Ellen G. White in Europe 1885-1887


Sabbathkeeping and the School Authorities

But the question of Sabbath observance was the one she took up on that second Sabbath she spent with the Christiania church. The problem was complicated by the fact that school attendance was required (but not compelled) on Sabbath. Some tried to justify sending their children to school on the basis that Christ said it was lawful to “do good” on the Sabbath day. But such an argument, she pointed out, proved too much, because under that defense even common labor would be acceptable—after all, wasn't a man doing good when he worked to support his family? EGWE 120.7

Instead, she urged that some arrangement be worked out with the school authorities. “If this fails, then their duty is plain, to obey God's requirements at whatever cost.”—Historical Sketches of the Foreign Missions of the Seventh-day Adventists, 216. She was not unaware that some Adventists in Central Europe had been fined and imprisoned for not sending their children to school on Sabbath. In one place, she revealed, when the authorities came to take the children to school the youngsters took their Bibles with them instead of the textbooks they usually carried, and spent the day studying God's Word. EGWE 121.1

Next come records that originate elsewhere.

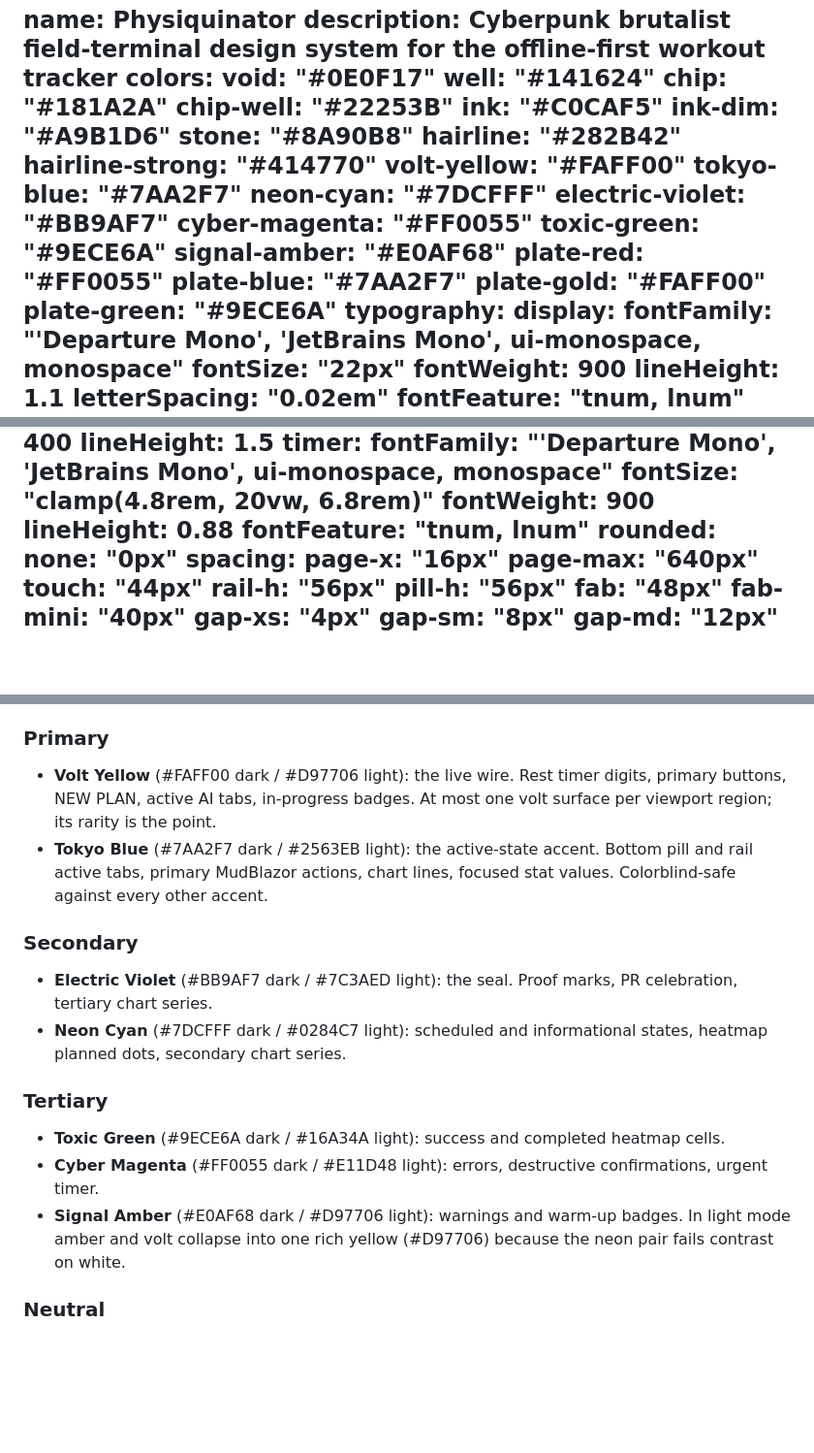
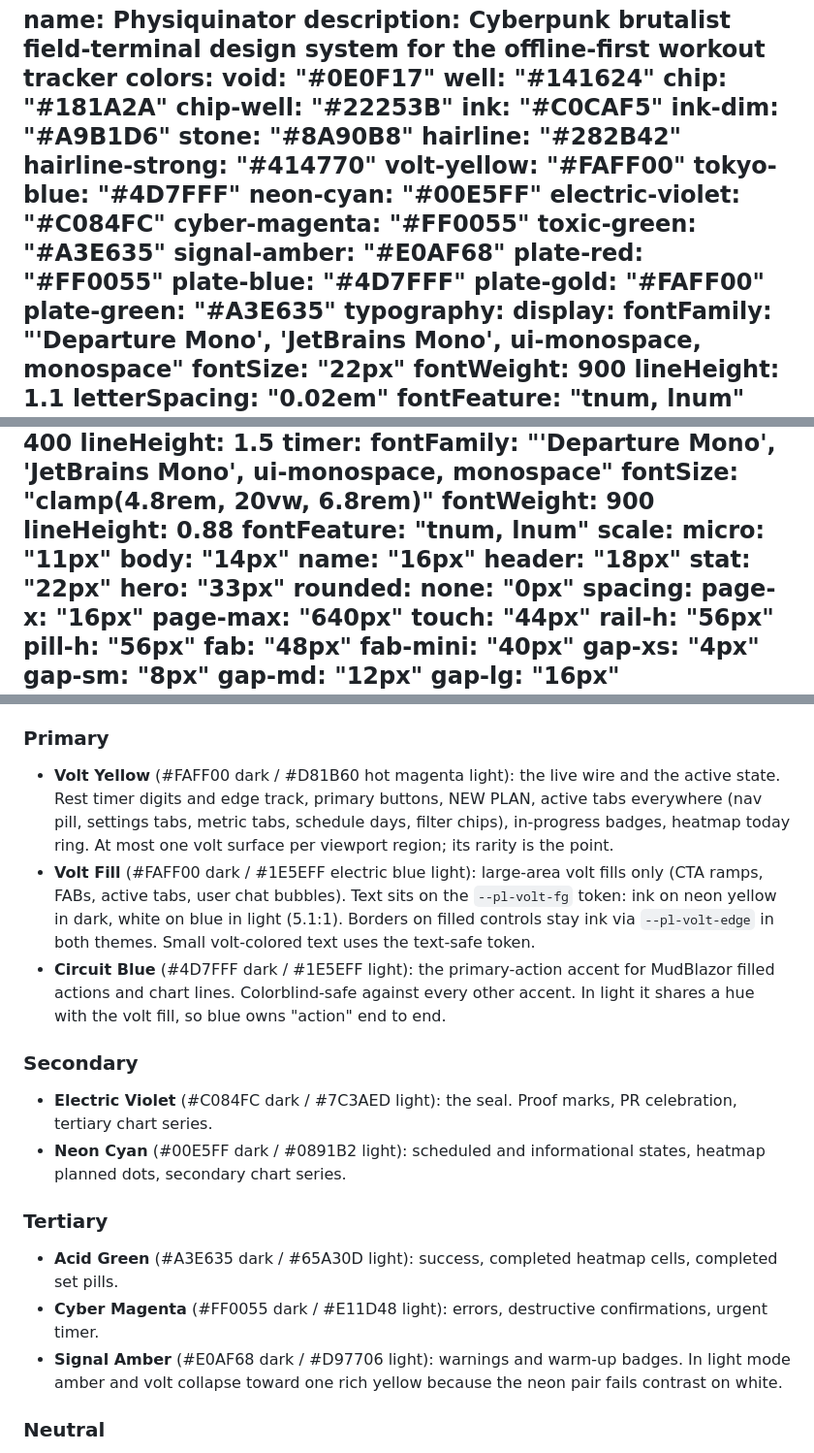
Before and after one commit to kadato/Physiquinator, a Markdown page: DESIGN.md, 3 parts joined by grey strips. Shown at 97% size. GitHub-like rendering; blank space fills up the shorter version.

Commit message:
docs(design): document the plate depth pass and the warm light theme

```diff
--- a/DESIGN.md
+++ b/DESIGN.md
@@ -12,16 +12,16 @@ colors:
   hairline: "#282B42"
   hairline-strong: "#414770"
   volt-yellow: "#FAFF00"
-  tokyo-blue: "#7AA2F7"
-  neon-cyan: "#7DCFFF"
-  electric-violet: "#BB9AF7"
+  tokyo-blue: "#4D7FFF"
+  neon-cyan: "#00E5FF"
+  electric-violet: "#C084FC"
   cyber-magenta: "#FF0055"
-  toxic-green: "#9ECE6A"
+  toxic-green: "#A3E635"
   signal-amber: "#E0AF68"
   plate-red: "#FF0055"
-  plate-blue: "#7AA2F7"
+  plate-blue: "#4D7FFF"
   plate-gold: "#FAFF00"
-  plate-green: "#9ECE6A"
+  plate-green: "#A3E635"
 typography:
   display:
     fontFamily: "'Departure Mono', 'JetBrains Mono', ui-monospace, monospace"
@@ -53,6 +53,13 @@ typography:
     fontWeight: 900
     lineHeight: 0.88
     fontFeature: "tnum, lnum"
+  scale:
+    micro: "11px"
+    body: "14px"
+    name: "16px"
+    header: "18px"
+    stat: "22px"
+    hero: "33px"
 rounded:
   none: "0px"
 spacing:
@@ -154,19 +161,20 @@ Tokyo Night: a deep blue-violet night ground with periwinkle ink, punctuated by
 
 ### Primary
 
-- **Volt Yellow** (#FAFF00 dark / #D97706 light): the live wire. Rest timer digits, primary buttons, NEW PLAN, active AI tabs, in-progress badges. At most one volt surface per viewport region; its rarity is the point.
-- **Tokyo Blue** (#7AA2F7 dark / #2563EB light): the active-state accent. Bottom pill and rail active tabs, primary MudBlazor actions, chart lines, focused stat values. Colorblind-safe against every other accent.
+- **Volt Yellow** (#FAFF00 dark / #D81B60 hot magenta light): the live wire and the active state. Rest timer digits and edge track, primary buttons, NEW PLAN, active tabs everywhere (nav pill, settings tabs, metric tabs, schedule days, filter chips), in-progress badges, heatmap today ring. At most one volt surface per viewport region; its rarity is the point.
+- **Volt Fill** (#FAFF00 dark / #1E5EFF electric blue light): large-area volt fills only (CTA ramps, FABs, active tabs, user chat bubbles). Text sits on the `--pl-volt-fg` token: ink on neon yellow in dark, white on blue in light (5.1:1). Borders on filled controls stay ink via `--pl-volt-edge` in both themes. Small volt-colored text uses the text-safe token.
+- **Circuit Blue** (#4D7FFF dark / #1E5EFF light): the primary-action accent for MudBlazor filled actions and chart lines. Colorblind-safe against every other accent. In light it shares a hue with the volt fill, so blue owns "action" end to end.
 
 ### Secondary
 
-- **Electric Violet** (#BB9AF7 dark / #7C3AED light): the seal. Proof marks, PR celebration, tertiary chart series.
-- **Neon Cyan** (#7DCFFF dark / #0284C7 light): scheduled and informational states, heatmap planned dots, secondary chart series.
+- **Electric Violet** (#C084FC dark / #7C3AED light): the seal. Proof marks, PR celebration, tertiary chart series.
+- **Neon Cyan** (#00E5FF dark / #0891B2 light): scheduled and informational states, heatmap planned dots, secondary chart series.
 
 ### Tertiary
 
-- **Toxic Green** (#9ECE6A dark / #16A34A light): success and completed heatmap cells.
+- **Acid Green** (#A3E635 dark / #65A30D light): success, completed heatmap cells, completed set pills.
 - **Cyber Magenta** (#FF0055 dark / #E11D48 light): errors, destructive confirmations, urgent timer.
-- **Signal Amber** (#E0AF68 dark / #D97706 light): warnings and warm-up badges. In light mode amber and volt collapse into one rich yellow (#D97706) because the neon pair fails contrast on white.
+- **Signal Amber** (#E0AF68 dark / #D97706 light): warnings and warm-up badges. In light mode amber and volt collapse toward one rich yellow because the neon pair fails contrast on white.
 
 ### Neutral
 
```
Also changed, not shown: other parts of DESIGN.md (+15 -12 lines).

Recounting in her diary that night what she had told the people, she wrote: EGWE 121.2

“There is in the Sabbath of the fourth commandment a test. It is God's test. It is no man-made test. This is to be the separating line to distinguish the loyal and the true,—him that serveth God from him that serveth Him not.... EGWE 121.3

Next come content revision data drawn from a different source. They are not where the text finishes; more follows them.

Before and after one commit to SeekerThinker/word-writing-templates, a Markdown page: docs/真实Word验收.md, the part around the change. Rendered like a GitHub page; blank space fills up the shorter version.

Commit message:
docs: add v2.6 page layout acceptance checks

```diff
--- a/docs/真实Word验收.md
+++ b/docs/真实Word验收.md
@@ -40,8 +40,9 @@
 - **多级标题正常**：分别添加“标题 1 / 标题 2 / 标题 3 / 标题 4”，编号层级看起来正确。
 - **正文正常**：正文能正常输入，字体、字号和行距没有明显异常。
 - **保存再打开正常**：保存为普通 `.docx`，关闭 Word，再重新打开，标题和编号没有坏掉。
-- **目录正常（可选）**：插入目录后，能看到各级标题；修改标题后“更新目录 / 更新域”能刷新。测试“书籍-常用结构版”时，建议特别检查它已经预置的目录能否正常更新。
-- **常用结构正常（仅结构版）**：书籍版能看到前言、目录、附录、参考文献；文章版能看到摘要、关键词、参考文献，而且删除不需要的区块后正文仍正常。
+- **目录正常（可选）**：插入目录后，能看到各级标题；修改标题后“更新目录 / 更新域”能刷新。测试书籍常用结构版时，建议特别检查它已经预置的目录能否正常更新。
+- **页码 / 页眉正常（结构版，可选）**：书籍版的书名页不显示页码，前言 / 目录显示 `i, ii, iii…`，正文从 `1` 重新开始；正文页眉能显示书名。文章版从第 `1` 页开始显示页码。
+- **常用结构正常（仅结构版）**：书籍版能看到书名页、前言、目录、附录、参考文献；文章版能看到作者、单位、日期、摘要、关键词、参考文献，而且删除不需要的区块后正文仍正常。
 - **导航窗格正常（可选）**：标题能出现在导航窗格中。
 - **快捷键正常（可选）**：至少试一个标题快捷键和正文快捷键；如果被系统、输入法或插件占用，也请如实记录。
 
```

“He has made precious promises to those who keep His Sabbath from polluting it. His infinite wisdom and power and love are engaged in our behalf. The heavenly host are registering our names as among the loyal and the true. It is safe always to be on the Lord's side.”—Manuscript 27, 1885. EGWE 121.4

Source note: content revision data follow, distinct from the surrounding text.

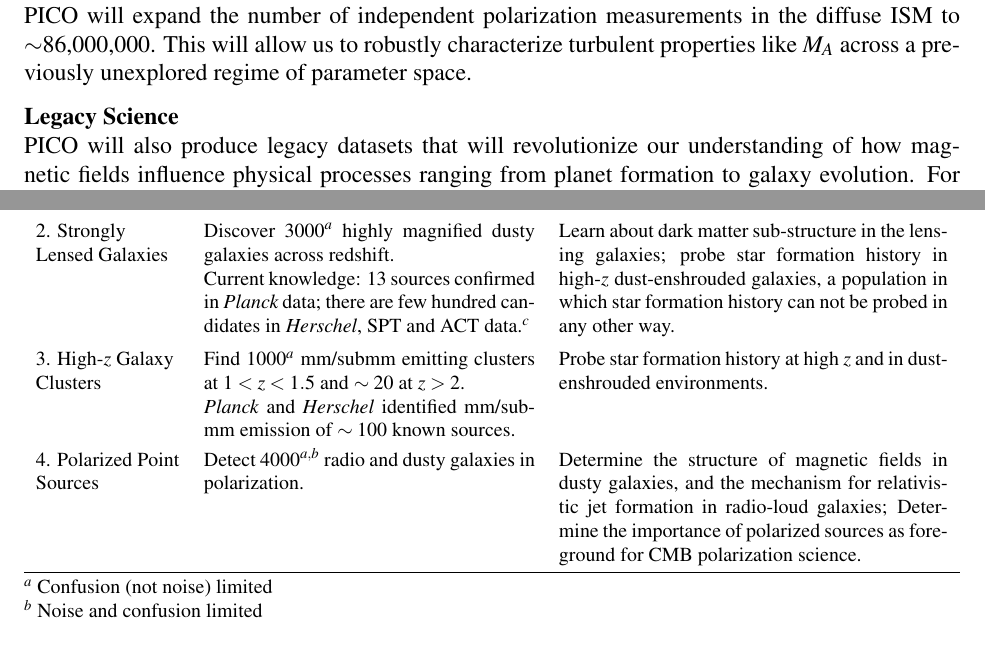
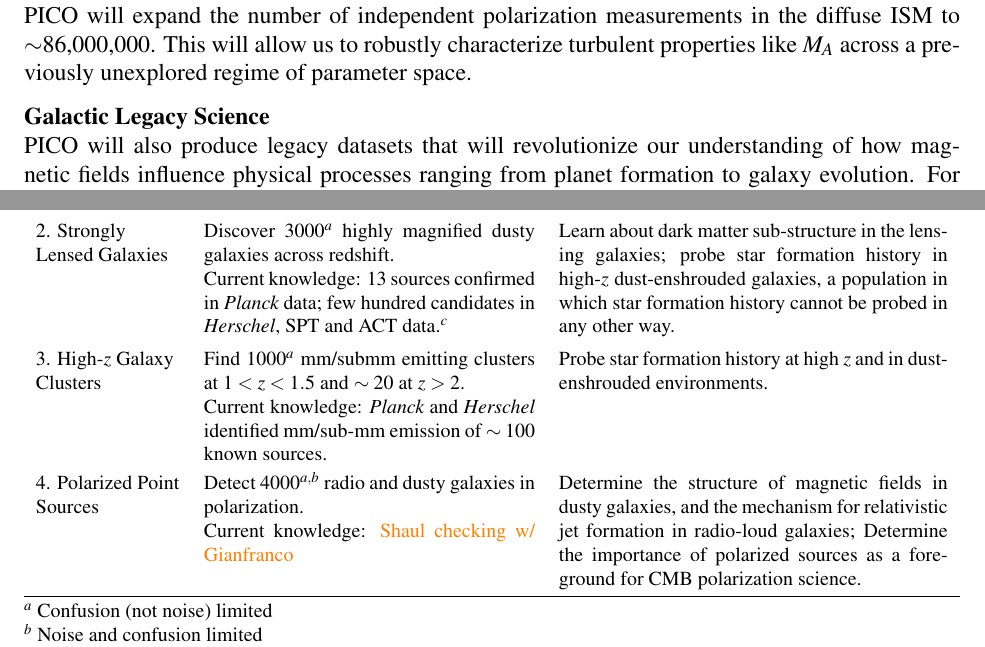
Before and after one commit to CMB-Probe/PICOReport, a LaTeX document (PICOReport.tex, which reads galacticsci.tex, stm2.tex): two parts of pages 19 and 53 of 53 before the commit and two parts of pages 19 and 23 of 53 after it, joined at a grey line, cut so that both start at the same text. Compiled offline with pdfLaTeX.

Commit message:
moving legacy science STM. rename galactic legacy science section

```diff
--- a/galacticsci.tex
+++ b/galacticsci.tex
@@ -73,7 +73,7 @@
 
 Despite its importance, a comprehensive understanding of the magnetized diffuse ISM is challenging because of its diverse composition, its sheer expanse, and the multi-scale nature of the physics that shapes it. How are matter and energy exchanged between the diffuse and dense media? This question must be addressed by measuring the properties of the magnetic field over many orders of magnitude in column density. PICO is unique in its ability to do this in the diffuse ISM. \textit{Planck} achieved measurements of the diffuse sky at 60$^\prime$ resolution, resulting in $\sim$30,000 independent measurements of the magnetic field direction in the diffuse ISM.  With 1.1\arcmin~resolution PICO will expand the number of independent polarization measurements in the diffuse ISM to $\sim$86,000,000. This will allow us to robustly characterize turbulent properties like $M_A$ across a previously unexplored regime of parameter space. \vspace{0.1in} \\
 %
-\noindent{\bf Legacy Science}\\
+\noindent{\bf Galactic Legacy Science}\\
 PICO will also produce legacy datasets that will revolutionize our understanding of how magnetic fields influence physical processes ranging from planet formation to galaxy evolution.  For 10 nearby clouds (d $<$\,500 pc) PICO will resolve magnetic fields on the crucial 0.1\,pc size scale associated with dense cores and filaments, and observe how the magnetic fields on these scales directly influence the formation structure of cores.  By comparing the orientation of the core-scale magnetic field with respect to the orientation and sizes of protoplanetary disks, PICO will directly test whether there is evidence that magnetic breaking inhibits the growth of protoplanetary disks \citep{allen_2003,li_2014}.
 
 On larger scales, PICO's tens of millions of independent measurements of magnetic field orientation will allow us to directly probe magnetized turbulence and study how magnetic fields are generated through a combination of turbulence and large scale gas motions \citep{Xu_2018}.   Key processes in the diffuse ISM, including heat transport \citep{Lazarian:2006}, streaming of cosmic rays \citep{Lazarian:2016}, and magnetic reconnection \citep{Lazarian_Vishniac:1999} are dramatically dependent on the level of magnetization.
--- a/stm2.tex
+++ b/stm2.tex
@@ -19,18 +19,18 @@
 % Line 2
 \noalign{\vskip 2mm}
 \parbox[t]{1in}{2. Strongly\\ Lensed Galaxies}&
-\parbox[t]{2.3in}{Discover 3000$^a$ highly magnified dusty galaxies across redshift.\\ Current knowledge: 13 sources confirmed in \planck\ data; there are few hundred candidates in \textit{Herschel}, SPT and ACT data.$^c$}&
-\parbox[t]{2.7in}{Learn about dark matter sub-structure in the lensing galaxies; probe star formation history in high-$z$ dust-enshrouded galaxies, a population in which star formation history can not be probed in any other way.}\\
+\parbox[t]{2.3in}{Discover 3000$^a$ highly magnified dusty galaxies across redshift.\\ Current knowledge: 13 sources confirmed in \planck\ data; few hundred candidates in \textit{Herschel}, SPT and ACT data.$^c$}&
+\parbox[t]{2.7in}{Learn about dark matter sub-structure in the lensing galaxies; probe star formation history in high-$z$ dust-enshrouded galaxies, a population in which star formation history cannot be probed in any other way.}\\
 % Line 3
 \noalign{\vskip 2mm}
 \parbox[t]{1in}{3. High-$z$ Galaxy\\ Clusters}&
-\parbox[t]{2.3in}{Find 1000$^a$ mm/submm emitting clusters at $1 < z < 1.5$ and $\sim20$ at $z>2$.\\ \textit{Planck} and \textit{Herschel} identified mm/sub-mm emission of $\sim100$ known sources.}&
+\parbox[t]{2.3in}{Find 1000$^a$ mm/submm emitting clusters at $1 < z < 1.5$ and $\sim20$ at $z>2$.\\ Current knowledge: \planck\ and \textit{Herschel} identified mm/sub-mm emission of $\sim100$ known sources.}&
 \parbox[t]{2.7in}{Probe star formation history at high $z$ and in dust-enshrouded environments.}\\
 % Line 4
 \noalign{\vskip 2mm}
 \parbox[t]{1in}{4. Polarized Point\\ Sources}&
-\parbox[t]{2.3in}{Detect 4000$^{a,b}$ radio and dusty galaxies in polarization.}&
-\parbox[t]{2.7in}{Determine the structure of magnetic fields in dusty galaxies, and the mechanism for relativistic jet formation in radio-loud galaxies; Determine the importance of polarized sources as foreground for CMB polarization science.}\\
+\parbox[t]{2.3in}{Detect 4000$^{a,b}$ radio and dusty galaxies in polarization.\\ Current knowledge: \comor{Shaul checking w/ Gianfranco}}&
+\parbox[t]{2.7in}{Determine the structure of magnetic fields in dusty galaxies, and the mechanism for relativistic jet formation in radio-loud galaxies; Determine the importance of polarized sources as a foreground for CMB polarization science.}\\
 \noalign{\vskip 1mm}
 \hline
 \noalign{\vskip 1mm}
```
Also changed, not shown: PICOReport.tex (+3 -2 lines).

Mrs. White knew she was speaking very plainly about a very serious problem, and at the close of her sermon, she “invited those to come forward who felt they were sinners, not in harmony with God, and who needed His converting power.” About fifty responded. Mrs. White came down in front of the pulpit and knelt there with the people. She prayed while Elder Matteson interpreted. When opportunity was given for testimonies, “quite a number confessed that they had about given up the truth and separated from God, and now wished to repent and come back with God's people.” Although the leaders attempted to close the meeting, it was impossible. Two and three people were on their feet at a time, waiting to give their testimony. Finally, the meeting drew to an end. It had lasted three hours. But Sister White wrote in her diary: “The work must go deeper yet.”—Ibid. EGWE 121.5